By the next class, I found it very easy to follow her instructions and began experimenting with creating shapes in wire.
But as much as I loved it, the initial thrill faded quickly.
I continued crocheting on and off for a while, but after receiving my Associates degree, I moved back home to figure out my next move. That year was incredibly hard for me and I experienced depression like I never had before.
Between my parents’ divorce, a bad relationship, a job that gave me daily anxiety attacks, and the feeling that I was failing to move on like my friends, I felt so lost. All the creative passion had drained out of me and I didn’t know if it would ever come back.
Near the end of that year I decided I needed a radical change, so I moved halfway across the country to live with my grandmother while I got settled and saved money for my own place.
My grandma is an artist too, a pastel painter, and she understood my creative block better than anyone. She let me paint with her and we bounced ideas off of each other constantly. It was slow at first, but I began to feel inspired again.
I picked my hook up again.
I started following You Tube tutorials again and just made things that looked fun to me. It was so nice to have a relaxing hobby that not only produced something physical, but wasn’t ridiculously expensive either.
Then one day my grandma asked me if I wanted to share her booth at an upcoming craft fair and I said, “Sure, why not.”
With only a month to prepare and literally no experience selling my handmade stuff, I had a hilarious mish-mash of items on my one tiny table. (It’s actually kind of embarrassing to reflect on now.)
But I LOVED chatting with customers and other vendors. There were a few big mistakes, like it never crossed my mind to bring bags for people’s purchases, but I had a ton of fun all the same. And I made about $100 that day.
It was after that craft fair that I decided to jump in with both feet and make this a serious business. I love making things, helping people, and making others happy.
Don’t be a victim of comparison
It’s so easy to look around and think, “They’re so much more successful (or better, or whatever) than me, I’ll never be able to be that great.” It’s simply not true unless you resign yourself to that mindset.
Everyone is entirely unique and no two circumstances are exactly the same.
I only started crocheting a few years ago, and only seriously for the past year and a half. Some people have been crocheting for literal decades, but I have an insatiable drive to better myself and learn new things. I’m owning that part of my personality. What I lack in experience I make up for in sheer determination and stubbornness.
So own your story, your skills, and your passion.
It’s okay if you don’t know what you want to do with your life, no matter what age.

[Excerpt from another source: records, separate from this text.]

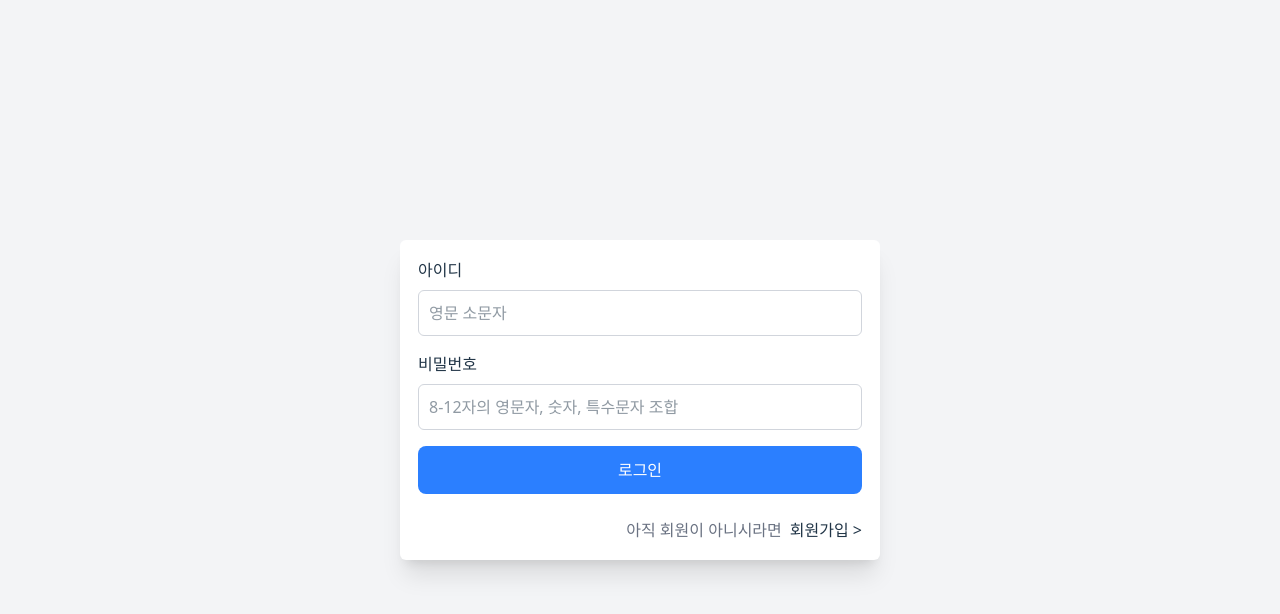
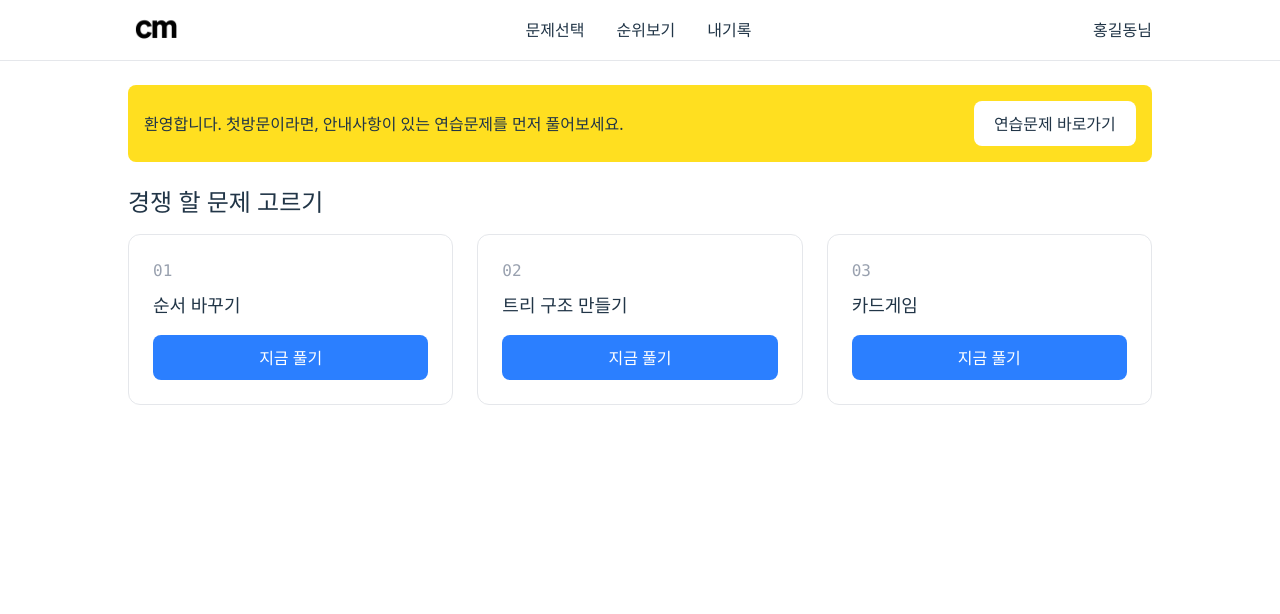
Before and after one commit to codemate-fullstack14/Codemate-Frontend, a React (Vite) app: page /main in a window 1280 px wide. Before the commit this address led to /login. Shown: the top 614 px of the page. Built offline with nearby package versions, Linux system fonts and the light colour scheme.

Commit message:
Create and Markup  main page

```diff
--- a/index.html
+++ b/index.html
@@ -2,9 +2,9 @@
 <html lang="ko">
   <head>
     <meta charset="UTF-8" />
-    <link rel="icon" type="image/svg+xml" href="/vite.svg" />
+    <link rel="icon" type="image/png" href="/favicon.png" />
     <meta name="viewport" content="width=device-width, initial-scale=1.0" />
-    <title>codemate-frontend</title>
+    <title>Codemate</title>
   </head>
   <body>
     <div id="root"></div>
--- a/src/App.tsx
+++ b/src/App.tsx
@@ -2,7 +2,7 @@ import { Route, Routes } from "react-router-dom";
 import LoginPage from "./pages/auth/login";
 import LayoutContainer from "./components/layouts/layout";
 import MainPage from "./pages/main";
-import ProtectedRoute from "./utils/ProtectedRoute";
+// import ProtectedRoute from "./utils/ProtectedRoute";
 import UserRegister from "./pages/auth/register";
 
 function App() {
@@ -14,13 +14,14 @@ function App() {
         <Route path="/user/register" element={<UserRegister />} />
 
         {/* 보호 라우트 */}
-        <Route element={<ProtectedRoute />}>
-          {/* 보호 라우트 내부에서 Layout 사용 */}
-          <Route element={<LayoutContainer />}>
-            <Route path="/main" element={<MainPage />} />
-            {/* 다른 보호된 페이지도 여기에 추가 */}
-          </Route>
+        {/* <Route element={<ProtectedRoute />}> */}
+        {/* 보호 라우트 내부에서 Layout 사용 */}
+        <Route element={<LayoutContainer />}>
+          <Route path="/main" element={<MainPage />} />
+          {/* 다른 보호된 페이지도 여기에 추가 */}
+          <Route path="/sandbox" element={<MainPage />} />
         </Route>
+        {/* </Route> */}
 
         {/* 잘못된 경로 */}
         <Route path="*" element={<h1>404 Not Found</h1>} />
--- /dev/null
+++ b/src/components/layouts/header.tsx
@@ -0,0 +1,43 @@
+import { useState } from "react";
+import { Link } from "react-router-dom";
+
+function Header() {
+  const [name, _] = useState<string | null>("홍길동");
+
+  const navigate = [
+    { id: 1, title: "문제선택", loction: "/main" },
+    { id: 2, title: "순위보기", loction: "/rank" },
+    { id: 3, title: "내기록", loction: "/history" },
+  ];
+
+  return (
+    <header className="sticky top-0 bg-white border-b-1 border-gray-200 z-10">
+      <div className="flex justify-between items-center max-w-5xl w-full mx-auto h-[60px]">
+        <div>
+          <img src="/favicon.png" alt="brandlogo" className="block w-14" />
+        </div>
+
+        <nav className="h-full">
+          <ul className="flex h-full">
+            {navigate.map((nav) => (
+              <li key={nav.id}>
+                <Link
+                  to={nav.loction}
+                  className="block px-4 h-full leading-[60px]"
+                >
+                  {nav.title}
+                </Link>
+              </li>
+            ))}
+          </ul>
+        </nav>
+
+        <span>
+          <strong>{name}</strong>님
+        </span>
+      </div>
+    </header>
+  );
+}
+
+export default Header;
--- a/src/components/layouts/layout.tsx
+++ b/src/components/layouts/layout.tsx
@@ -1,9 +1,13 @@
 import { Outlet } from "react-router-dom";
+import Header from "./header";
 
 function LayoutContainer() {
   return (
     <>
-      <Outlet />
+      <Header />
+      <div className="max-w-5xl mx-auto">
+        <Outlet />
+      </div>
     </>
   );
 }
--- a/src/index.css
+++ b/src/index.css
@@ -17,10 +17,6 @@
 
 body {
   margin: 0;
-  display: flex;
-  place-items: center;
-  min-width: 320px;
-  min-height: 100vh;
 }
 
 h1 {
--- a/src/pages/main/index.tsx
+++ b/src/pages/main/index.tsx
@@ -1,5 +1,67 @@
+function IntroBanner() {
+  return (
+    <section className="flex flex-col sm:flex-row justify-between my-6 bg-yellow-300 items-center px-4 py-4 lg:rounded-lg">
+      <h2 className=" text-center sm:text-left mb-2 sm:mb-0">
+        환영합니다. <span className="font-bold">첫방문</span>이라면, 안내사항이
+        있는 <span className="font-bold">연습문제</span>를 먼저 풀어보세요.
+      </h2>
+      <button className="bg-white  font-semibold px-4 py-2 rounded-md hover:bg-blue-100 transition">
+        연습문제 바로가기
+      </button>
+    </section>
+  );
+}
+
+function ProblemList() {
+  return (
+    <section className="block px-4 lg:px-0">
+      <h2 className="text-2xl font-bold mb-4">경쟁 할 문제 고르기</h2>
+
+      <ol
+        className="
+            grid gap-6
+            grid-cols-1
+            sm:grid-cols-2
+            lg:grid-cols-3
+          "
+      >
+        {[
+          { id: "01", title: "순서 바꾸기" },
+          { id: "02", title: "트리 구조 만들기" },
+          { id: "03", title: "카드게임" },
+        ].map(({ id, title }) => (
+          <li
+            key={id}
+            className="
+                flex flex-col justify-between
+                bg-white rounded-xl border border-gray-200
+                p-6
+              "
+          >
+            <div>
+              <div className="text-gray-400 font-mono mb-2">{id}</div>
+              <h3 className="text-lg font-semibold mb-4">{title}</h3>
+            </div>
+            <button className="mt-auto bg-blue-500 text-white rounded-md py-2 hover:bg-blue-600 transition">
+              지금 풀기
+            </button>
+          </li>
+        ))}
+      </ol>
+    </section>
+  );
+}
+
 function MainPage() {
-  return <>main</>;
+  return (
+    <div className="">
+      {/* 안내 섹션 */}
+      <IntroBanner />
+
+      {/* 문제 선택 섹션 */}
+      <ProblemList />
+    </div>
+  );
 }
 
 export default MainPage;
```
Also changed, not shown: public/favicon.png (added).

It’s okay if you’ve tried 100 hobbies, but none of them fill your soul.
Keep trying. Try new things every day.
Life is too short to be unhappy, so do your best to find what fulfills you.
“I have not failed. I’ve just found 10,000 ways that won’t work.” – Thomas Edison
If you liked this article and would like more inspirational content, leave a comment below. If you want to share your story with me, I’d love to hear it. Email me at firstname.lastname@example.org or DM me on social @cbfiberworks.
Crocheting and teaching crochet are my passions. If you’d like to learn how to crochet, check out my Instagram for stitch tutorials, or if you’d like to try out an amigurumi pattern, check out my Anton the Armadillo pattern.